 18 Documentary History of the Ratification of the Constitution 188 (1995).
 15 Documentary History of the Ratification of the Constitution 492-93 (1984).
 3 Jonathon Elliot ed., The Debates in the Several State Conventions on the Adoption of the Federal Constitution 380 (1836).
 Id. at 386.
 Id. at 658-59.
 18 Documentary History of the Ratification of the Constitution 298 (1995).
 Id. at 316.
 1 Elliot, supra note 52, at 335.
 Carl T. Bogus, The Hidden History of the Second Amendment, 31 U.C. Davis L. Rev. 309 (1998).
 An Act for the Gradual Abolition of Slavery - March 1, 1780, http://www.phmc.state.pa.us/portal/communities/documents/1776-1865/abolition-slavery.html.
 Vt. Const., Ch. I, §§ 1 & 15 (1777).
 Massachusetts Constitution and the Abolition of Slavery, https://www.mass.gov/guides/massachusetts-constitution-and-the-abolition-of-slavery#-the-quock-walker-case-.
 An Act authorizing the Manumission of Negroes, Mulattoes and others, & for the gradual Abolition of Slavery, Feb. 26, 1784, https://americasbesthistory.com/abhtimeline1784m.html.
 4 Documentary History of the First Federal Congress 10 (1986).
 14 Documentary History of the First Federal Congress 92-93 (1995).
 1 St. George Tucker, Blackstone’s Commentaries *143 n.40 (1803).
 Id., Appendix, 300.
 Id., vol. 5, at 19. See also Stephen Halbrook, St. George Tucker’s Second Amendment: Deconstructing “The True Palladium of Liberty,” 3 Tenn. J.L. & Pol’y 120 (2007).
 Ky. Const., art. XII, § 22 (1792).
 Charles Humphreys, Compendium of the Common Law in Force in Kentucky 482 (1822).
 2 Jefferson, Papers 519-20 (Julian P. Boyd ed. 1951).
 A Collection of All Such Acts of the General Assembly of Virginia, of a Public and Permanent Nature, as Are Now in Force, ch. 21, at 30 (1803).

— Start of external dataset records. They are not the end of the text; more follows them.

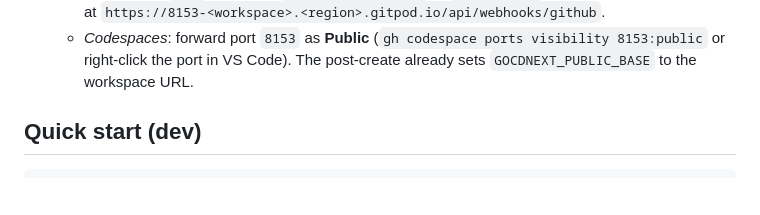
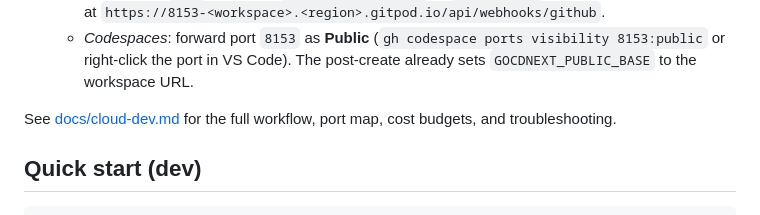
Before and after one commit to klinux/gocdnext, a Markdown page: README.md, the part around the change. GitHub-like rendering; blank space fills up the shorter version.

```diff
--- a/README.md
+++ b/README.md
@@ -59,6 +59,9 @@ during development — key for exercising the `auto_register_webhook`
     (`gh codespace ports visibility 8153:public` or right-click the
     port in VS Code). The post-create already sets
     `GOCDNEXT_PUBLIC_BASE` to the workspace URL.
+
+See [docs/cloud-dev.md](docs/cloud-dev.md) for the full workflow,
+port map, cost budgets, and troubleshooting.
 
 ## Quick start (dev)
 
```
Also changed, not shown: docs/cloud-dev.md (added, +134 -0 lines).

 See Founders, supra note 43, at 131, 260, 316-18. In 1803, Jefferson wrote an innkeeper that “I left at your house . . . a pistol in a locked case,” and asked that a friend pick it up. See original letter at http://memory.loc.gov/cgi-bin/ampage?collId=mtj1&fileName=mtj1page029.db&recNum=210.

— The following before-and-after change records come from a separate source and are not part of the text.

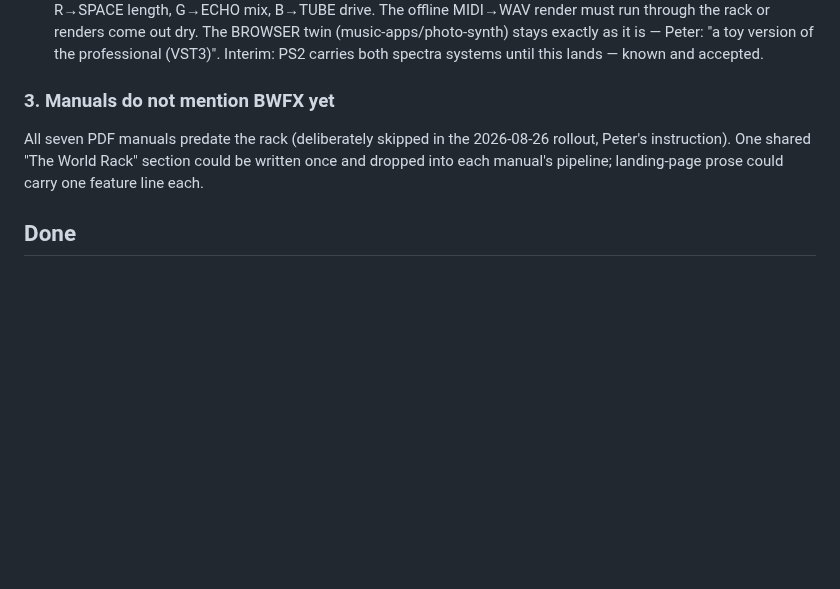
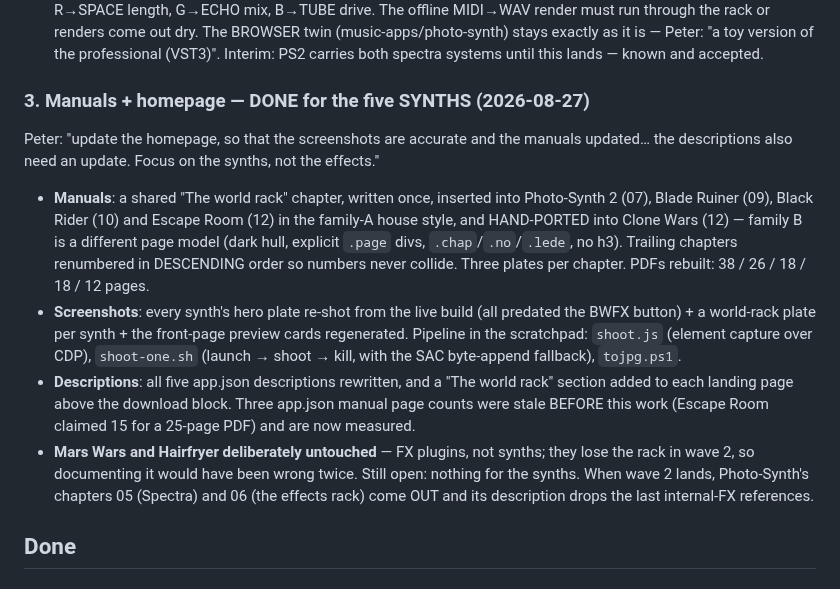
Before and after one commit to peterboggild/BrokildApps, a Markdown page: BWFX-BUGLIST.md, the part around the change. Drawn GitHub-style; blank space fills up the shorter version.

Commit message:
BUGLIST: manuals + homepage done for the five synths
Co-Authored-By: Claude Fable 5 <noreply@anthropic.com>

```diff
--- a/BWFX-BUGLIST.md
+++ b/BWFX-BUGLIST.md
@@ -27,11 +27,32 @@ phase C):
   Peter: "a toy version of the professional (VST3)". Interim: PS2
   carries both spectra systems until this lands — known and accepted.
 
-### 3. Manuals do not mention BWFX yet
-All seven PDF manuals predate the rack (deliberately skipped in the
-2026-08-26 rollout, Peter's instruction). One shared "The World Rack"
-section could be written once and dropped into each manual's pipeline;
-landing-page prose could carry one feature line each.
+### 3. Manuals + homepage — DONE for the five SYNTHS (2026-08-27)
+Peter: "update the homepage, so that the screenshots are accurate and the
+manuals updated… the descriptions also need an update. Focus on the
+synths, not the effects."
+- **Manuals**: a shared "The world rack" chapter, written once, inserted
+  into Photo-Synth 2 (07), Blade Ruiner (09), Black Rider (10) and
+  Escape Room (12) in the family-A house style, and HAND-PORTED into
+  Clone Wars (12) — family B is a different page model (dark hull,
+  explicit `.page` divs, `.chap`/`.no`/`.lede`, no h3). Trailing chapters
+  renumbered in DESCENDING order so numbers never collide. Three plates
+  per chapter. PDFs rebuilt: 38 / 26 / 18 / 18 / 12 pages.
+- **Screenshots**: every synth's hero plate re-shot from the live build
+  (all predated the BWFX button) + a world-rack plate per synth + the
+  front-page preview cards regenerated. Pipeline in the scratchpad:
+  `shoot.js` (element capture over CDP), `shoot-one.sh` (launch → shoot →
+  kill, with the SAC byte-append fallback), `tojpg.ps1`.
+- **Descriptions**: all five app.json descriptions rewritten, and a "The
+  world rack" section added to each landing page above the download
+  block. Three app.json manual page counts were stale BEFORE this work
+  (Escape Room claimed 15 for a 25-page PDF) and are now measured.
+- **Mars Wars and Hairfryer deliberately untouched** — FX plugins, not
+  synths; they lose the rack in wave 2, so documenting it would have
+  been wrong twice.
+Still open: nothing for the synths. When wave 2 lands, Photo-Synth's
+chapters 05 (Spectra) and 06 (the effects rack) come OUT and its
+description drops the last internal-FX references.
 
 ## Done
 
```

 Jefferson, Writings 816-17 (Merril D. Peterson ed. 1984).
 Virginia Code, tit. 54, ch. 196, § 7 (1849).
 1847 Va. Laws 127, 129, § 16.
 1795 Mass. Acts 436, ch. 2; 2 Perpetual Laws of the Commonwealth of Massachusetts 259 (1801).
 Commonwealth v. Blanding, 20 Mass. (3 Pick.) 304, 314 (1825).
 1836 Mass. Laws 748, 750, ch. 134, § 16.
 Simpson v. State, 13 Tenn. Reports (5 Yerg.) 356, 361 (1833).
 Id. at 358-59.
 Id. at 359.
 State v. Huntley, 25 N.C. (3 Ired.) 418, 419 (1843).
 Id. at 422.
 Id. at 422-23.
 See Clayton E. Cramer, Concealed Weapon Laws of the Early Republic 143-52 (1999).
 An Act to Prohibit the Carrying or Wearing of Concealed Weapons, Acts of the State of Ohio 56 (1857).
 Bliss v. Commonwealth, 12 Ky. (2 Litt.) 90, 92, 13 Am. Dec. 251 (1822).
 Ky. Const., art. XIII, § 25 (1849).
 State v. Mitchell, 3 Blackf. 229 (Ind. 1833).
 State v. Reid, 1 Ala. 612, 616-17 (1840).
 Nunn v. State, 1 Ga. (1 Kel.) 243, 251 (1846).
 State v. Chandler, 5 La. Ann 489, 490 (1850). See also State v. Jumel, 13 La. Ann. 399 (1858).
 Va. 1819, c. 111, § 7.
 Id. § 8.
 Aldridge v. Commonwealth, 2 Va. 447, 449 (Gen. Ct. 1824).
 Digest of the Laws of the State of Georgia 424 (1802).
 § 7, 1833 Ga. Laws 226, 228.
 Cooper v. Savannah, 4 Ga. 72 (1848).
 Chap. 86, § I (1806), in 3 Laws of Maryland 297 (1811).
 Id. at § II, 298.
 Waters v. State, 1 Gill 302, 309 (Md. 1843).
 Ch. 176, § 1, 8 Laws of the State of Delaware 208 (1841).
 State v. Allmond, 7 Del. 612, 641 (Gen. Sess. 1856).
 State v. Newsom, 27 N.C. 250, 250 (1844) (quoting Act of 1840, ch. 30).
 Id. at 254.
 Id. at 253.
 State v. Lane, 30 N.C. 256, 257 (1848).
 State v. Harris, 51 N.C. 448 (1859).
 Id. at 449.
 Scott v. Sanford, 60 U.S. (19 How.) 393 (1857).
 Id. at 417.